The price of land is increasing nationally, according to the latest residential land report from HIA, Australia’s largest building association, and rpdata.com, Australia’s leading property information and analytics provider.
The HIA-rpdata.com Residential Land Report shows the weighted median price of raw land in Australia increased by 1.1 per cent in the June 2009 quarter to $174,490. Brisbane land prices increased by 7.1% in the three months to June to a median of $223,900. Sydney remained the most expensive market with a median price of $255,000, while the most affordable market was Mallee in Victoria with a median price of $70,000.
HIA Chief Economist Dr Harley Dale said median land prices rose for the second consecutive quarter, after declining throughout 2008. “The challenge now is to ensure that land price appreciation does not get out of control the way it so clearly did in the last up-cycle, eroding housing affordability to a disproportionate extent along the way,” he said.
“There is no chance of a new home building recovery gathering the momentum required in coming years if adequate and affordable land supply is not available,” Harley Dale said. “There are already concerns that this problem may develop again through 2010 and this remains the critical issue for policy makers to address.”
In an encouraging sign, however, the volume of land sales for Australia is now trending higher, supporting HIA’s forecast for a moderate recovery in new home building in 2010. “Land sales were up by 1.3 per cent in the June 2009 quarter compared to the same period last year. While a modest outcome, it was nevertheless the first positive result since the end of 2007,” said Harley Dale. Of the 40 non-metropolitan areas around Australia reported on for the first time in this report, 25 saw an increase in median land value over the June 2009 quarter.
According to Tim Lawless, rpdata.com National Research Director, the affect of land supply constraints are likely to be compounded by ongoing increases in demand for housing. “In raw numbers, population growth is at record levels and Australia’s population hasn’t increased this fast since the baby boom. The latest population projections released by Treasury suggest the rate of population growth in Australia is not likely to let up any time soon. This fact alone should spark policy makers to act sooner rather than later with regards to instigating a more proactive and strategic land release program.”

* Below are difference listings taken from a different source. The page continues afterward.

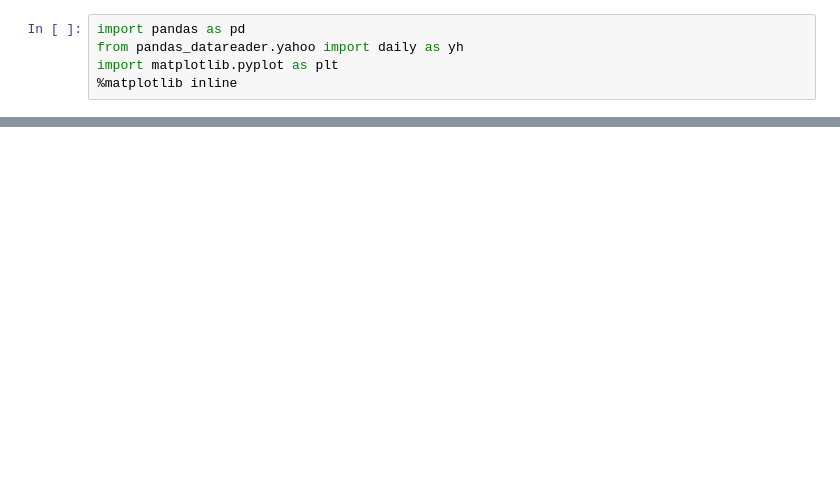
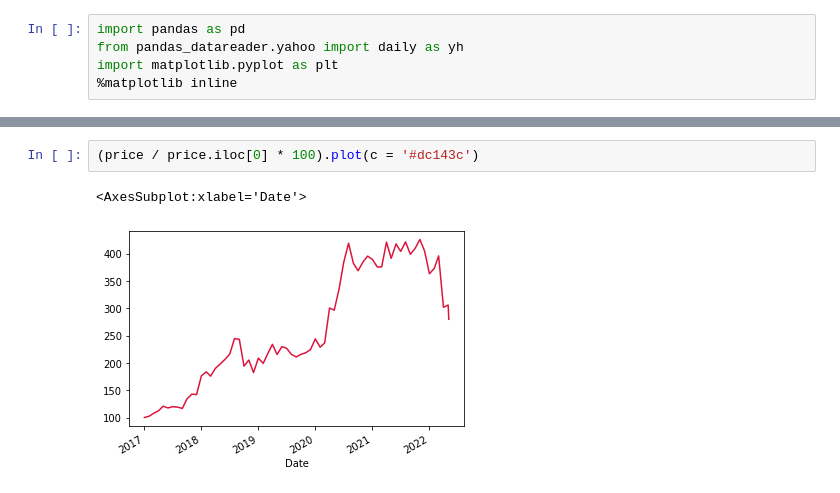
Before and after one commit to KuoLiang-hub/simulate-efficient-frontier-3tickers, a Jupyter notebook: constanct-inv.ipynb, the cells around one changed output, grey strips where cells are left out. Cells and saved outputs as stored; diff of their text form; blank space fills up the shorter version.

```diff
--- a/constanct-inv.ipynb
+++ b/constanct-inv.ipynb
@@ -36,0 +30,5 @@ print(f"Total contribution: ${contribution :.2f} ; Current value: ${value :.2f}
+# %%
+(price / price.iloc[0] * 100).plot(c = '#dc143c')
+# %% [output]
+<AxesSubplot:xlabel='Date'>
+[figure, added]
```
Also changed, not shown: parts of 4 cells of this notebook, 3 other files.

As interest rates rise and the first home buyer stimulus winds back, first home buyers are likely to play less of a role in the market over the second half of the year. “With the boost to the First Home Buyers Grant now halved and now interest rates rising, demand from the first home buyer sector is likely to diminish as the year progresses. In balance, investors are likely to become more active as they are much less influenced by rising mortgage rates and issues associated with housing affordability.”
“We have already started to see investor numbers gathering pace in the residential property market. In August alone the value of investor finance commitments jumped by 7.6 per cent.”